Brad Campbell, the former head of EBSA who’s now counsel with the law firm Schiff Hardin in Washington, has been urging Borzi to repropose the fiduciary rule for some time. He told AdvisorOne in an email message on Monday that reproposing the rule “is the right decision as a matter of regulatory process and good public policy.” The issues raised by the proposal, he said, “are complex, and rushing to a final rule would have increased costs and uncertainty, as well as embroiling the Department in extensive litigation.”
Industry groups were quick to weigh in with their response. Dale Brown, president and CEO of the Financial Services Institute (FSI), said FSI applauds DOL and Borzi “for recognizing the correct course of action and taking steps to get the rule right for investors and financial advisors. The rule, as proposed, would have serious negative consequences for Main Street Americans in need of retirement advice.”
Robert Miller, president of the National Association of Insurance and Financial Advisors (NAIFA) said in a statement that NAIFA “is gratified that the Department of Labor has decided to repropose its fiduciary rule and clarify what types of investment information and fee arrangements will be exempted.”
NAIFA, he continued, looks “forward to reviewing the new proposal with a singular focus on ensuring that middle-market investors continue to have access to affordable professional investment guidance for their retirement planning.”

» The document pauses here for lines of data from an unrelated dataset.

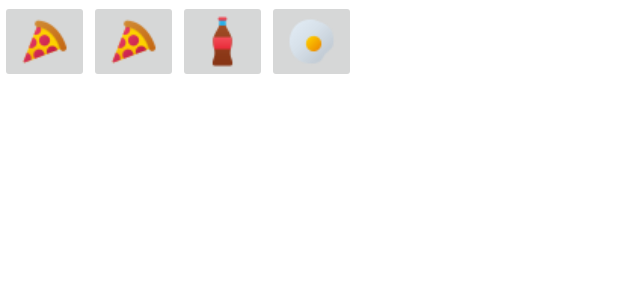
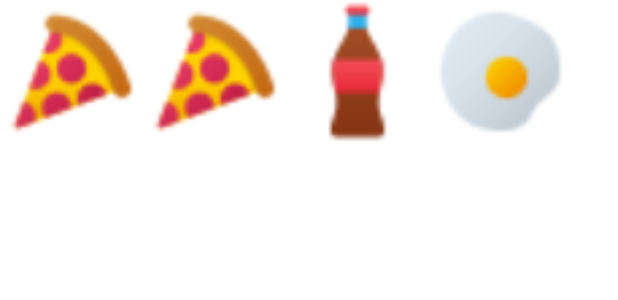
Before and after one commit to SSAFY-2nd/whatDo_whenPlay, an Android app: the layout foodcategory.xml on its own in the app's theme, with its tools: preview values and no code run, on a phone screen of 412 x 824 dp. Shown: the top 300 px of the screen. Run offline under Robolectric (Android 15) with nearby library versions, the phone set to English and light mode, and no system bars.

Commit message:
S03P31A304 Gunho: fix foodcategory.xml

```diff
--- a/Frontend/LoginRegisterExample/app/src/main/java/com/example/loginregisterexample/ImageAdapter.java
+++ b/Frontend/LoginRegisterExample/app/src/main/java/com/example/loginregisterexample/ImageAdapter.java
@@ -18,11 +18,11 @@ public class ImageAdapter extends BaseAdapter{
             R.drawable.c, R.drawable.e,
             R.drawable.c, R.drawable.e,
             R.drawable.c, R.drawable.e,
-            R.drawable.q, R.drawable.j,
-            R.drawable.q, R.drawable.j,
-            R.drawable.q, R.drawable.j,
-            R.drawable.q, R.drawable.j,
-            R.drawable.q, R.drawable.j
+            R.drawable.pizza_icon, R.drawable.pizza_icon,
+            R.drawable.pizza_icon, R.drawable.pizza_icon,
+            R.drawable.pizza_icon, R.drawable.pizza_icon,
+            R.drawable.pizza_icon, R.drawable.pizza_icon,
+            R.drawable.pizza_icon, R.drawable.pizza_icon
     };
 
     public ImageAdapter(Context c) {
--- a/Frontend/LoginRegisterExample/app/src/main/res/layout/foodcategory.xml
+++ b/Frontend/LoginRegisterExample/app/src/main/res/layout/foodcategory.xml
@@ -1,4 +1,6 @@
 <GridLayout xmlns:android="http://schemas.android.com/apk/res/android"
+    xmlns:app="http://schemas.android.com/apk/res-auto"
+    xmlns:tools="http://schemas.android.com/tools"
     android:layout_width="match_parent"
     android:layout_height="match_parent"
     android:orientation="horizontal"
@@ -6,26 +8,34 @@
 
     <ImageButton
         android:id="@+id/pizza"
-        android:layout_width="wrap_content"
-        android:layout_height="wrap_content"
-        android:src="@drawable/pizza_icon" />
+        android:layout_width="95dp"
+        android:layout_height="95dp"
+        android:scaleType="fitXY"
+        android:src="@drawable/pizza_icon"
+        android:background="@android:color/transparent"/>
 
     <ImageButton
         android:id="@+id/pizza2"
-        android:layout_width="wrap_content"
-        android:layout_height="wrap_content"
-        android:src="@drawable/pizza_icon" />
+        android:layout_width="95dp"
+        android:layout_height="95dp"
+        android:scaleType="fitXY"
+        android:src="@drawable/pizza_icon"
+        android:background="@android:color/transparent"/>
 
     <ImageButton
         android:id="@+id/cola"
-        android:layout_width="wrap_content"
-        android:layout_height="wrap_content"
-        android:src="@drawable/c" />
+        android:layout_width="95dp"
+        android:layout_height="95dp"
+        android:scaleType="fitXY"
+        android:src="@drawable/c"
+        android:background="@android:color/transparent"/>
 
     <ImageButton
         android:id="@+id/egg"
-        android:layout_width="wrap_content"
-        android:layout_height="wrap_content"
-        android:src="@drawable/e" />
+        android:layout_width="95dp"
+        android:layout_height="95dp"
+        android:scaleType="fitXY"
+        android:src="@drawable/e"
+        android:background="@android:color/transparent"/>
 
 </GridLayout>
```
Also changed, not shown: Frontend/LoginRegisterExample/app/src/main/res/drawable/j.png (deleted), Frontend/LoginRegisterExample/app/src/main/res/drawable/q.png (deleted).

Ken Bentsen, executive VP of public policy for the Securities Industry Financial Markets Association (SIFMA), agreed that EBSA made the “right decision” by re-proposing its rule. “Since the beginning,” he said, “we have raised significant concerns about the proposal and lack of cost-benefit analysis on a rule that would affect millions of IRA holders and plan participants. We appreciate the Department’s announcement that they indeed will conduct further economic analysis and make changes that will be included in the new proposed rule.”